▶ _AIM OF THE TASK_
Provide the number of lines below containing the word "from", without any other words.

##### DATASET EXCERPTS

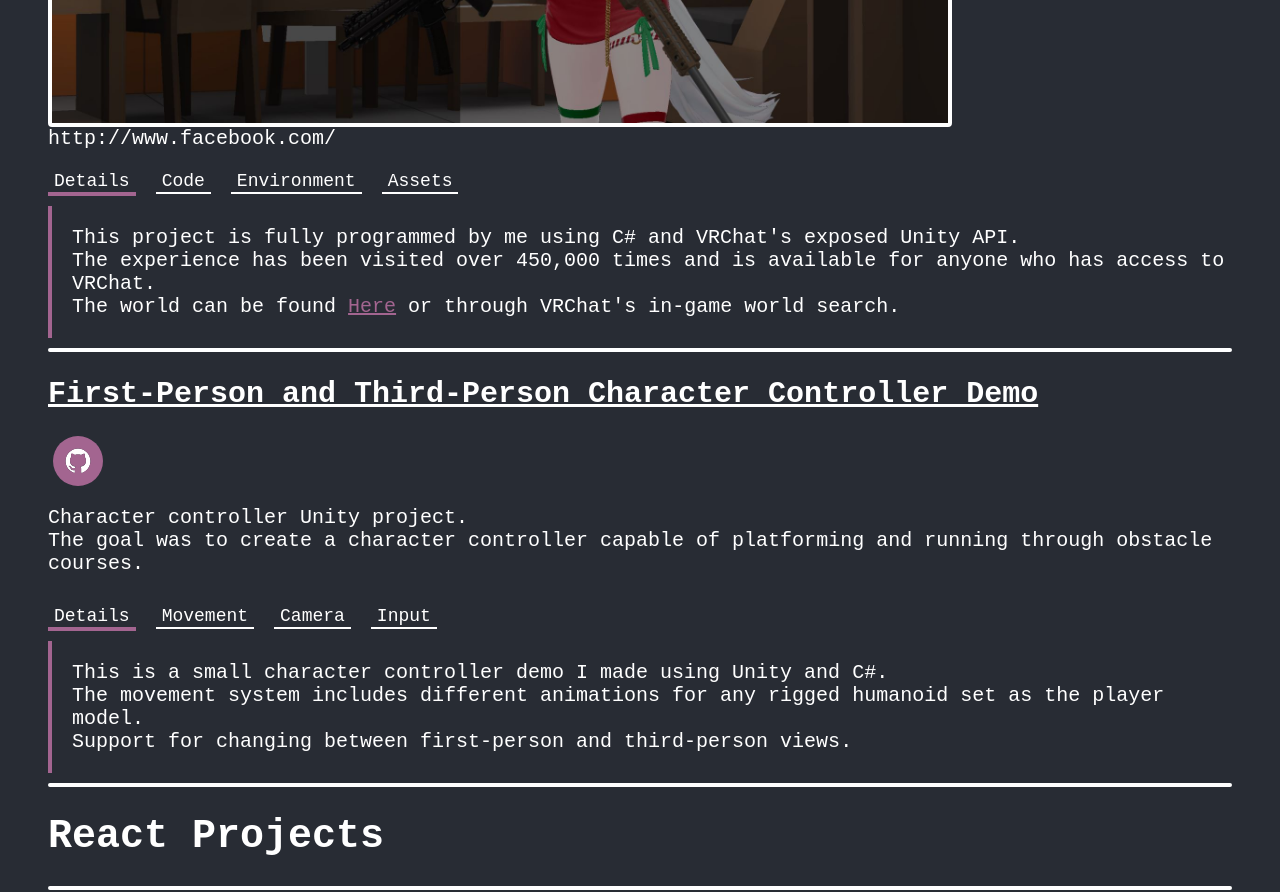
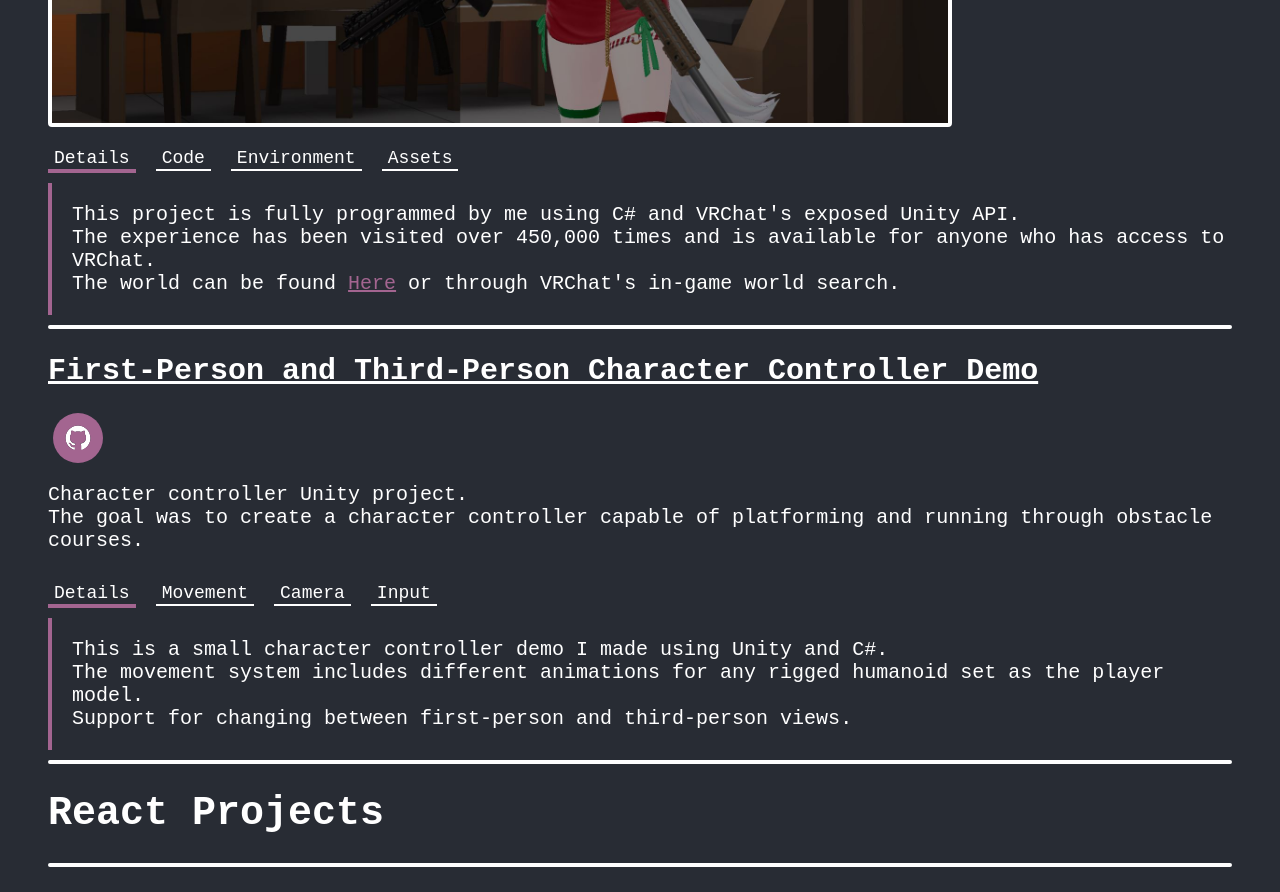
Before and after one commit to Xramu/react-github-pages, a React (Create React App) app: page / in a window 1280 px wide. Shown: the part 1500-2392 px from the top of the page. Built offline with nearby package versions, Linux system fonts and the light colour scheme.

Commit message:
Removed test project video for now.

```diff
--- a/src/components/info/projects/RamusRangeProjectInfo.tsx
+++ b/src/components/info/projects/RamusRangeProjectInfo.tsx
@@ -4,7 +4,6 @@
 import ProjectImage from "../ProjectImage"
 import ProjectTitle from "../ProjectTitle"
 import ProjectSummary from "../ProjectSummary"
-import ProjectVideo from "../ProjectVideo"
 
 // Info Tabs of this project
 
@@ -84,8 +83,6 @@
 
       <ProjectImage src={RamusRangeBanner} alt="Banner of Ramu's Gun Range" />
 
-      <ProjectVideo url={new URL("http://www.facebook.com")} />
-
       <ProjectInfoDropdownBox
         tileInfoSets={[
           detailsInfoSet,
```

##########

▶ _RESPONSE TO THIS EXERCISE_
5